◆ **ASSIGNED TASK**
The records below are to be reproduced exactly, and no picture should appear in the copy.

..........

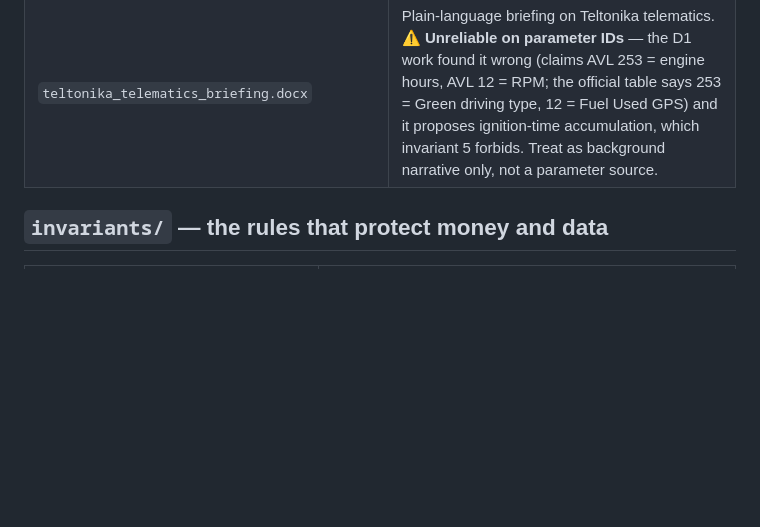
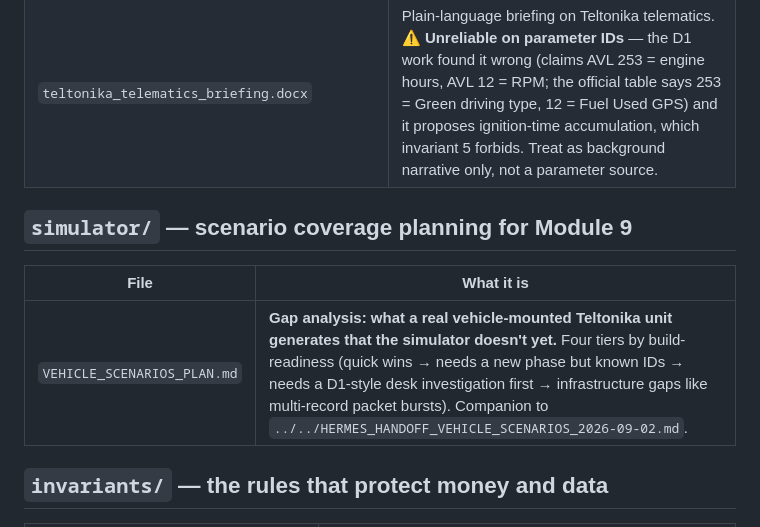
Before and after one commit to afsalali1238/simulator, a Markdown page: context/README.md, the part around the change. Drawn GitHub-style; blank space fills up the shorter version.

```diff
--- a/context/README.md
+++ b/context/README.md
@@ -72,6 +72,12 @@ the `Dozr_` one is the more recent summary and wins on current decisions; the
 | `Kasper_Telematics_Supplier_Shortlist.html` | Hardware/connectivity supplier shortlist and comparison. |
 | `teltonika_telematics_briefing.docx` | Plain-language briefing on Teltonika telematics. ⚠ **Unreliable on parameter IDs** — the D1 work found it wrong (claims AVL 253 = engine hours, AVL 12 = RPM; the official table says 253 = Green driving type, 12 = Fuel Used GPS) and it proposes ignition-time accumulation, which invariant 5 forbids. Treat as background narrative only, not a parameter source. |
 
+## `simulator/` — scenario coverage planning for Module 9
+
+| File | What it is |
+|------|------------|
+| `VEHICLE_SCENARIOS_PLAN.md` | **Gap analysis: what a real vehicle-mounted Teltonika unit generates that the simulator doesn't yet.** Four tiers by build-readiness (quick wins → needs a new phase but known IDs → needs a D1-style desk investigation first → infrastructure gaps like multi-record packet bursts). Companion to `../../HERMES_HANDOFF_VEHICLE_SCENARIOS_2026-09-02.md`. |
+
 ## `invariants/` — the rules that protect money and data
 
 | File | What it is |
```
Also changed, not shown: HERMES_HANDOFF_VEHICLE_SCENARIOS_2026-09-02.md (added, +99 -0 lines), context/simulator/VEHICLE_SCENARIOS_PLAN.md (added, +193 -0 lines).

..........

◆ **TASK OUTPUT**
Before and after one commit to afsalali1238/simulator, a Markdown page: context/README.md, the part around the change. Drawn GitHub-style; blank space fills up the shorter version.

```diff
--- a/context/README.md
+++ b/context/README.md
@@ -72,6 +72,12 @@ the `Dozr_` one is the more recent summary and wins on current decisions; the
 | `Kasper_Telematics_Supplier_Shortlist.html` | Hardware/connectivity supplier shortlist and comparison. |
 | `teltonika_telematics_briefing.docx` | Plain-language briefing on Teltonika telematics. ⚠ **Unreliable on parameter IDs** — the D1 work found it wrong (claims AVL 253 = engine hours, AVL 12 = RPM; the official table says 253 = Green driving type, 12 = Fuel Used GPS) and it proposes ignition-time accumulation, which invariant 5 forbids. Treat as background narrative only, not a parameter source. |
 
+## `simulator/` — scenario coverage planning for Module 9
+
+| File | What it is |
+|------|------------|
+| `VEHICLE_SCENARIOS_PLAN.md` | **Gap analysis: what a real vehicle-mounted Teltonika unit generates that the simulator doesn't yet.** Four tiers by build-readiness (quick wins → needs a new phase but known IDs → needs a D1-style desk investigation first → infrastructure gaps like multi-record packet bursts). Companion to `../../HERMES_HANDOFF_VEHICLE_SCENARIOS_2026-09-02.md`. |
+
 ## `invariants/` — the rules that protect money and data
 
 | File | What it is |
```
Also changed, not shown: HERMES_HANDOFF_VEHICLE_SCENARIOS_2026-09-02.md (added, +99 -0 lines), context/simulator/VEHICLE_SCENARIOS_PLAN.md (added, +193 -0 lines).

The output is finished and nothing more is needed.